I learned four crucial points from Benjamin Franklin’s book, "The Art of Virtue," related to achieving goals.3
Let’s review each of these items to help you stay focused.
- Let each requirement for the goal have its place.
It’s vital to keep every step leading to your goal in the proper order. There is an appropriate place for every required step. That means you need to begin with the most straightforward steps and continue with more involved actions as you proceed.
- Do what's necessary.
Don’t skip essential items that need to be resolved before going on to the next. You need to be determined to complete every necessary step.
- Waste no time. Avoid all unnecessary actions.
If you find yourself doing things that are not related to achieving a specific goal, you’re wasting time. Pay attention to your actions, and stay focused. Keep asking yourself, "Is this necessary for my purpose?"
- Don't be disturbed by unavoidable conflicts.
Life has a way of getting in the way. Don’t be too hard on yourself when an emergency occurs or you need to tend to someone in your family who needs help. You can always turn back to what you were doing when things calm down.
Remember to identify what you want to accomplish clearly. Then stay focused on achieving that outcome. Believe in yourself to get over any doubts and build your confidence by recalling how you handled challenges in the past.
Apply your energy where it is most important and take small steps to make it less stressful. That will help you stay motivated.
Embrace your desires when you know what you want to do, and you will realize the vision meant to be yours.
- Shoba Sreenivasan, Ph.D. and Linda E. Weinberger, Ph.D. (Jun 15, 2018). "Procrastination Can Be Viewed Two Ways" - Psychology Today
- Susan Weinschenk Ph.D. (Oct 16, 2013). "Use Small Steps to Motivate" - Psychology Today

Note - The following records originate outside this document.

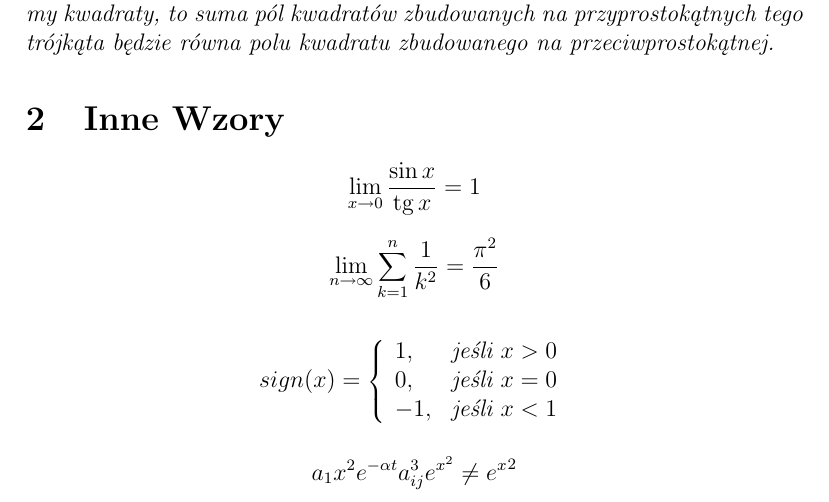
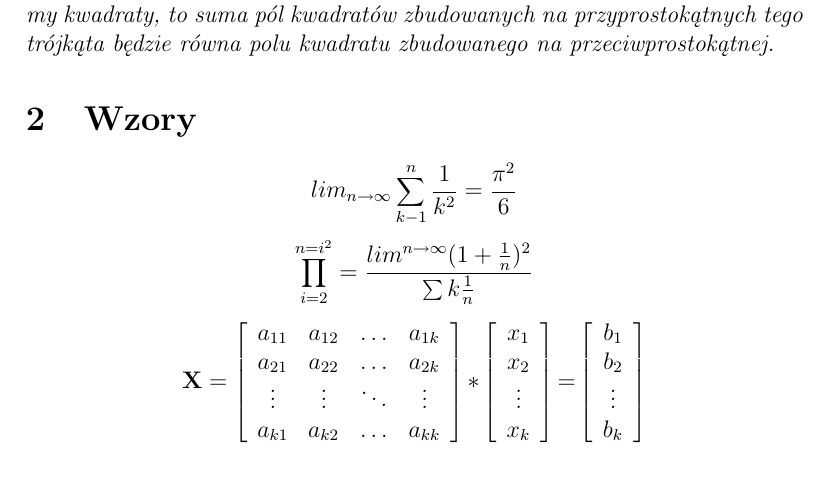
Before and after one commit to Vadner44/ProgUzytkowe, a LaTeX paper (latex/wzory.tex): part of page 1 of 2, cut so that both start at the same text. Compiled offline with pdfLaTeX.

Commit message:
Formuly matematyczne

```diff
--- a/latex/wzory.tex
+++ b/latex/wzory.tex
@@ -43,22 +43,36 @@ $$a^{2}+b^{2}=c^{2}$$
 Geometrycznie oznacza to, że jeżeli na bokach trójkąta prostokątnego zbudujemy kwadraty,
 to suma pól kwadratów zbudowanych na przyprostokątnych tego trójkąta będzie równa polu kwadratu zbudowanego na przeciwprostokątnej.
 
-\section{Inne Wzory}
+\section{Wzory}
 
-$$ \lim_{x \to 0} \frac{\sin x}{\tan x}=1$$
+$$lim_{n \to \infty} \sum_{k-1}^n \frac{1}{k^2} = \frac{\pi^2}{6}$$
 
-$$\lim_{n \to \infty}\sum_{k=1}^n \frac{1}{k^2}= \frac{\pi^2}{6}$$
+$$\prod_{i=2}^{n=i^2} =\frac{lim^{n \to \infty} (1+ \frac{1}{n})^2}{\sum k\frac{1}{n}}$$
 
-\begin{displaymath}
-sign(x) = \left\{ \begin{array}{ll}
-1, & \textrm{jeśli $x>0$}\\
-0, & \textrm{jeśli $x=0$}\\
--1, & \textrm{jeśli $x<1$}\\
-\end{array} \right.
-\end{displaymath}
+$$\mathbf{X} =
+\left[ \begin{array}{cccc}
+a_{11} & a_{12} & \dots & a_{1k} \\
+a_{21} & a_{22} & \dots & a_{2k} \\
+\vdots & \vdots & \ddots & \vdots \\
+a_{k1} & a_{k2} & \dots & a_{kk} \\
+\end{array} \right]
+\mathbf *
+\left[ \begin{array}{cccc}
+x_{1}  \\
+x_{2}  \\
+\vdots  \\
+x_{k} \\
+\end{array} \right]
+\mathbf =
+\left[ \begin{array}{cccc}
+b_{1}  \\
+b_{2}  \\
+\vdots  \\
+b_{k} \\
+\end{array} \right]$$
 
-$$a_{1} x^{2} e^{-\alpha t}
-a^{3}_{ij} e^{x^2} \neq {e^x}^2$$
+
+
 
 \section{Algorytm}
 
```
Also changed, not shown: 3 other files.
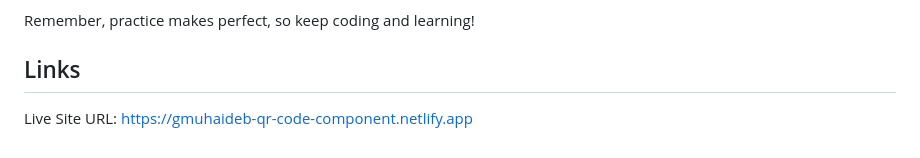
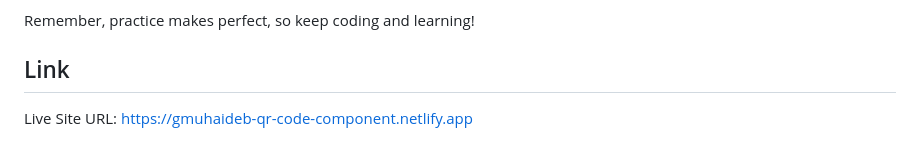
Before and after one commit to GMuhaideb/qr-code-component, a Markdown page: README.md, the part around the change. GitHub-like rendering.

```diff
--- a/README.md
+++ b/README.md
@@ -42,5 +42,5 @@ Congratulations on completing the QR Code Component project! By finishing this p
 
 Remember, practice makes perfect, so keep coding and learning!
 
-## Links
+## Link
 Live Site URL: https://gmuhaideb-qr-code-component.netlify.app
```
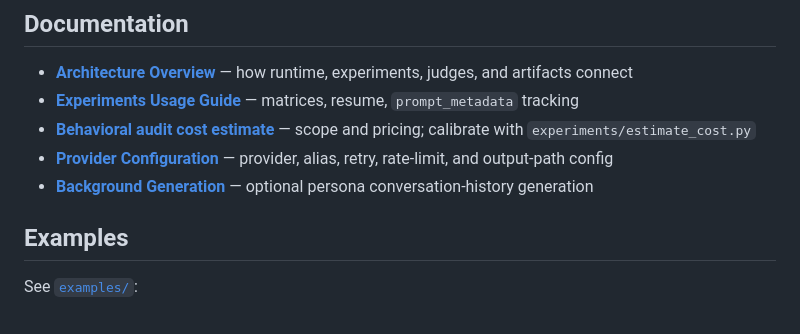
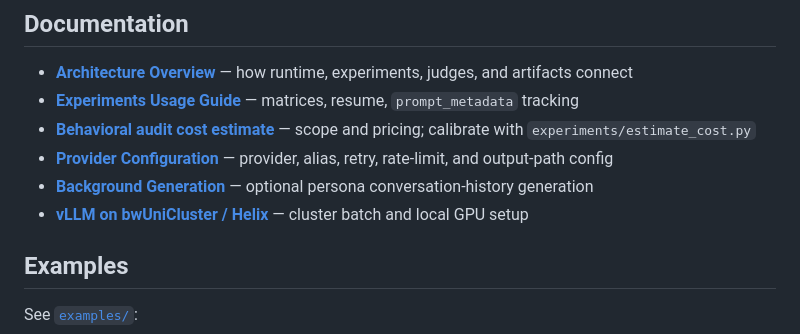
Before and after one commit to LukasStrickler/Investigating-Personalization-Effects-in-LLMs, a Markdown page: README.md, the part around the change. Drawn GitHub-style.

Commit message:
docs: add vLLM cluster runbook and link from README

```diff
--- a/README.md
+++ b/README.md
@@ -66,6 +66,7 @@ and judge verdicts fit together.
 - **[Behavioral audit cost estimate](docs/cost-estimate-behavioral-audit.md)** — scope and pricing; calibrate with `experiments/estimate_cost.py`
 - **[Provider Configuration](config/inference.example.yaml)** — provider, alias, retry, rate-limit, and output-path config
 - **[Background Generation](src/generate_backgrounds/README.md)** — optional persona conversation-history generation
+- **[vLLM on bwUniCluster / Helix](docs/running-vllm-on-clusters.md)** — cluster batch and local GPU setup
 
 ## Examples
 
```
Also changed, not shown: docs/running-vllm-on-clusters.md (added, +171 -0 lines).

- Benjamin Franklin. (June 1, 1996). "The Art of Virtue." Compiled from his miscellaneous writings by editor George L. Rogers. Acorn Publishing
© 2012 Glenn Stok